ID 2	ColumnTypeInt32	4
NUMER	ColumnTypeAText	16
----------------------------------------

Duze_rzeki_i_jeziora
----------------------------------------
ColumnName	DataType	FieldLength
ID	ColumnTypeInt32U	4
NAME	ColumnTypeAText	100
SHAPE_LENG	ColumnTypeFloat64	8
SHAPE_AREA	ColumnTypeFloat64	8
TOPO_CLASS	ColumnTypeInt32	4
----------------------------------------

 And the script:

using Manifold.Interop.Scripts;
using System;

class Script {
	static void Main() {
		pullDataDescription();
	}

    static void pullDataDescription()
    {
        //reference the app object first
        Manifold.Interop.Application manApp = new Manifold.Interop.Application();

        //grab doc object
        Manifold.Interop.Document manDoc = (Manifold.Interop.Document) manApp.ActiveDocument;

        //create output comments component
        Manifold.Interop.Comments cmt = manDoc.NewComments("Drawings&Data", false);
        cmt.Folder = null; //so it's always in the root folder

        //record the time this summary was created
        DateTime date = DateTime.Now;
        cmt.AddText("Report generated " + date.ToLongDateString() + " " + date.ToLongTimeString() + Environment.NewLine);
        cmt.AddText(writeBreakLine("*", 40) + Environment.NewLine);

        //iterate through components
        foreach (Manifold.Interop.Component cmp in manDoc.ComponentSet)
        {
            //check if this is a folder
            if (cmp.Type == Manifold.Interop.ComponentType.ComponentFolder)
            {
                Manifold.Interop.Folder fld = (Manifold.Interop.Folder)cmp;
                
                //write the folder name
                cmt.AddText(fld.Name + Environment.NewLine);
                cmt.AddText(writeBreakLine("=", 40) + Environment.NewLine);

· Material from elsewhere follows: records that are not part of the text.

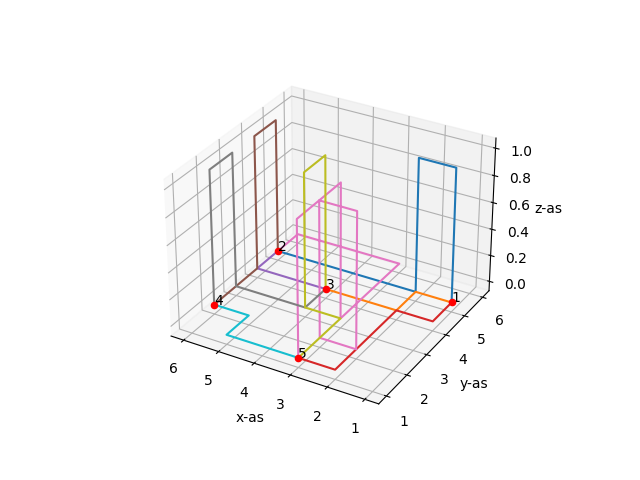
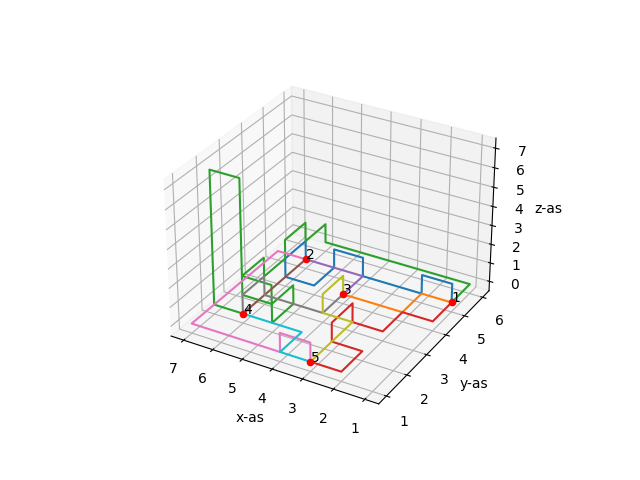
Was working on steered_random, now writing for deadline

diff --git a/code/algorithms/steered_random.py b/code/algorithms/steered_random.py
@@ -28,6 +28,15 @@ class steered_random_routes:
         
         return [i[1] for i in nets_with_length]
 
+    def select_outer_nets(self, netlist):
+        """
+        Takes the netlist of a grid as input
+        Determines which nets are most on the sides of the grid
+        Returns an ordered list where the first nets are the most on the outside
+        """
+
+        pass
+
     def check_direction(self, net, direction):
         """
         Takes a net object and a direction as input
@@ -51,8 +60,8 @@ class steered_random_routes:
                 return False
 
         # if the crossing will become an intersection, try to avoid it
-        # if (to_be_added_crossing.initial_amount_of_directions - len(to_be_added_crossing.directions)) > 1:
-        #     return False
+        if (to_be_added_crossing.initial_amount_of_directions - len(to_be_added_crossing.directions)) > 1:
+            return False
 
         return True
 
@@ -80,7 +89,6 @@ class steered_random_routes:
 
                 # select this net as current net in the grid
                 self.grid.choose_net(net)
-                print(f"starting on {net}")
 
                 # run until net is finished
                 while not net.finished:
@@ -89,8 +97,7 @@ class steered_random_routes:
 
                     # if net is stuck, delete net and break
                     if not possible_directions:
-                        print(f"{net} failed")
-                        # self.grid.delete_net(net, -1)
+                        self.grid.delete_net(net, -1)
                         succes = False
                         break
                 
@@ -116,8 +123,7 @@ class steered_random_routes:
                             
                             # if none of the directions are possible, register net as failure
                             if found_direction == False:
-                                print(f"{net} failed")
-                                # self.grid.delete_net(net, -1)
+                                self.grid.delete_net(net, -1)
                                 succes = False
                                 break
 
@@ -147,6 +153,12 @@ class steered_random_routes:
 
             ordered_nets = [i for i in ordered_nets if i not in succeeded_nets]
             tries -= 1
+
+        succesful = True
+        for net in self.grid.netlist:
+            if net.finished == False:
+                succesful = False
+        print(f"All nets have succeeded: {succesful}")
 
         total_costs = 300 * self.grid.amount_of_intersections + self.total_wires_length
         self.grid.get_output(total_costs)

diff --git a/code/classes/net.py b/code/classes/net.py
@@ -59,7 +59,7 @@ class Net:
             coordinate_list.append(tuple(coordinates))
         return coordinate_list
              
-    def get_route_to_end(self, current_crossing):
+    def get_route_to_end(self, current_crossing = ""):
         """
         Returns the amount of steps still needed in a certain direction as a list, order: x, y, z
         If net is finished, returns None
@@ -90,8 +90,19 @@ class Net:
         self.finished = False
 
     def get_length(self):
+
         """
         Returns an int of the length of the route so far
         """
 
         return len(self.routelist) - 1
+
+    def reverse(self):
+        """
+        Reverses the start and the end of a net
+        """
+
+        start = self.start
+        self.start = self.end
+        self.end = start
+        self.routelist  = [self.start]

diff --git a/main.py b/main.py
@@ -19,7 +19,7 @@ if __name__ == "__main__":
 
     # Testing steered random algorithm
     steered_random_object = steered_random.steered_random_routes(grid)
-    steered_random_object.run(1)
+    steered_random_object.run(50)
 
     # Testing A* algorithm
     # a = astar.Astar(grid)

diff --git a/docs/ANALYSE.md b/docs/ANALYSE.md
@@ -60,9 +60,11 @@ Dan zie je ook het random aspect in het algoritme terug, omdat het niet zo goed 
 
 Wat kan er nog verbeterd worden?
 * De selectie van welke nets eerst gelegd worden kan uitgebreid worden.
-* Het pad 1-4 faalt vaak, omdat deze als laatst gelegd wordt en er 3 nets naar 4 gaan, het algoritme snapt niet dat het kort 'om kan lopen' en dus het niet lukt.
-Dit kan beter door bv aan de start, voor elke gat en elk net, de richtingen vanaf de gates te verdelen. Dit kan echter ook een verplaatsing van hetzelfde probleem zijn.
+* Het pad 1-4 faalt vaak, omdat deze als laatst gelegd wordt en er 3 nets naar 4 gaan, het algoritme snapt niet dat het kort 'om kan lopen' en daardoor faalt het.
+Dit kan beter door bv aan de start, voor elke gate en elk net, de richtingen vanaf de gates te verdelen. Dit kan echter ook een verplaatsing van hetzelfde probleem zijn.
 * Hoe deal je met Fog of war principe
 * Reflect op paden die er al liggen op basis van toekomst
-* Test links, rechts en overheen, verwijder daarna gewoon weer, korte wegen proberen
+* Test links, rechts en overheen, verwijder daarna gewoon weer, kortste wegen proberen
 * Waarom gaat hij 7 plekken volledig omhoog, dan opzij en dan alle 7 weer omlaag?
+* Ipv random een pad te kiezen, altijd zo veel mogelijk naar de buitenkant afwijken?
+* Paden met 4 nets eerder leggen dan met minder?

diff --git a/docs/PROCESS.md b/docs/PROCESS.md
@@ -59,3 +59,9 @@
 | Matthijs | 10:00 | 15:00 | Working on hillclimber algorithm |
 | Matthijs | 17:00 | 19:30 | Working on hillclimber algorithm |
 | Birgit | 22:30 | 00:00 | Wrote down ideas for improving algorithm in analysis |
+
+## 19-01-2021
+| Name | Start-time | End-time | Description |
+| --- | --- | --- | --- |
+| Birgit | 10:00 | 10:30 | Resolving proxy errors |
+| Birgit | 10:30 | | Working out ideas of yesterday for the algorithm |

                //iterate through drawings
                foreach (Manifold.Interop.Component fldCmp in fld.Children)
                {
                    //check if this is a drawing
                    if (fldCmp.Type == Manifold.Interop.ComponentType.ComponentDrawing)
                    {

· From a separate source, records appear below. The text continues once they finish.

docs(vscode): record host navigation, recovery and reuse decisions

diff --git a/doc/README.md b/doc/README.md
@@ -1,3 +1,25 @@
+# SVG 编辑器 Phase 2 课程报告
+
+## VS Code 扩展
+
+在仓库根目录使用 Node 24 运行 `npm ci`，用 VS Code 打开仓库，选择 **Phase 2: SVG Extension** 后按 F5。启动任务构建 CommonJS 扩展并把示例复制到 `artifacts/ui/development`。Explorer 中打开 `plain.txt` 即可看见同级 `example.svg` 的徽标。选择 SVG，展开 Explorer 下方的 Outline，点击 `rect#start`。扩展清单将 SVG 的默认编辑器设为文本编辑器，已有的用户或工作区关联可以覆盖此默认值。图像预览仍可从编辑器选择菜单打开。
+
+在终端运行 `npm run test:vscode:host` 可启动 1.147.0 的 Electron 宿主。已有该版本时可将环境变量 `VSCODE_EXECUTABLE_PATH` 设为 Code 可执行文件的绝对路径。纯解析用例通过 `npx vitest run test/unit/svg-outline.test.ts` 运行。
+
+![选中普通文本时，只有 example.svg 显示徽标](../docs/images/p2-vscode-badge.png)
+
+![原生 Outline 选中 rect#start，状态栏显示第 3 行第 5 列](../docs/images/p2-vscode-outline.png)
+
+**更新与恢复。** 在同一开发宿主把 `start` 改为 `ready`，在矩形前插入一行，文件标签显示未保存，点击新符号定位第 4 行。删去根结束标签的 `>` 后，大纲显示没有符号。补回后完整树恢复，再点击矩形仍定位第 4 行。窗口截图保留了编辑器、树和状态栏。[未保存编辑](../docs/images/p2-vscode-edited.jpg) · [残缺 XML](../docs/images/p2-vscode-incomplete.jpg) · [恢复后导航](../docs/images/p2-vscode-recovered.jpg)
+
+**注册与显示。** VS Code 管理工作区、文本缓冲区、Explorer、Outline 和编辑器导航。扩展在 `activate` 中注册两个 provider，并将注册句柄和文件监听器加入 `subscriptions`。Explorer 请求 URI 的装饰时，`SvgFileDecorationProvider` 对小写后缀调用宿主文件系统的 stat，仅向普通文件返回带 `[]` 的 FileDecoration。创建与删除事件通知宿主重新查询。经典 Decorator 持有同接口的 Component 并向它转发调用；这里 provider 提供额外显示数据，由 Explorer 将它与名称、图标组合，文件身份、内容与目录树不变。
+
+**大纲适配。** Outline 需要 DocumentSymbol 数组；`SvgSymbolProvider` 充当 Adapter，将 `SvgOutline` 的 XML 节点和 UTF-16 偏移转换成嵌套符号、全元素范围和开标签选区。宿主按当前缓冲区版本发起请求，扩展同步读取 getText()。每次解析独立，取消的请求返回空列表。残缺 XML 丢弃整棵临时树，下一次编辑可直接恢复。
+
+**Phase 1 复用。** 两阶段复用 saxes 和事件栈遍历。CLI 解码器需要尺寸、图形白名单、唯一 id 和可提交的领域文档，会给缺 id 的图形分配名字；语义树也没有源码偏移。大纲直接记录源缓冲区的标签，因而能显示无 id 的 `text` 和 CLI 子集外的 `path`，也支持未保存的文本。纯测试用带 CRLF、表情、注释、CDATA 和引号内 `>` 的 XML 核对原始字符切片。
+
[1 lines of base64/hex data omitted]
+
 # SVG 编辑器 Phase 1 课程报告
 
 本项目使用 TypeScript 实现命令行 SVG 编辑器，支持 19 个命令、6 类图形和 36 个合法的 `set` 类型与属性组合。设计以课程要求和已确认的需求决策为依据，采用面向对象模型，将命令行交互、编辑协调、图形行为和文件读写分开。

                        Manifold.Interop.Drawing drw = (Manifold.Interop.Drawing)fldCmp; 

                        //write drawing name
                        cmt.AddText(drw.Name + Environment.NewLine);
                        cmt.AddText(writeBreakLine("-", 40));

                        //write headers for the tables
                        cmt.AddText("ColumnName" + "\t" + "DataType" + "\t" + "FieldLength" + Environment.NewLine);
                        //iterate through colums
                        foreach (Manifold.Interop.Column col in ((Manifold.Interop.Table)drw.OwnedTable).ColumnSet)
                        {
                            if (col.Category == (int)Manifold.Interop.ColumnCategory.ColumnCategoryNative)
                            {
                                cmt.AddText(col.Name + "\t" + (Manifold.Interop.ColumnType)col.get_Type()  + "\t" + col.Size + Environment.NewLine);
                            }
                        }
                        cmt.AddText(writeBreakLine("-", 40) +    Environment.NewLine);
                    }
                }
                //write the folder name
                cmt.AddText(writeBreakLine("=", 40));
                cmt.AddText("eof " + fld.Name + Environment.NewLine + Environment.NewLine + Environment.NewLine);
            }
        }
        //open the comments component
        cmt.Open();
    }

    //writes a 'break line'
    static string writeBreakLine(string character, int length)
    {
        string output = string.Empty;
        for (int n = 0; n < length; n++)
        {
            output += character;
        }
        output += Environment.NewLine;
        return output;
    }  
}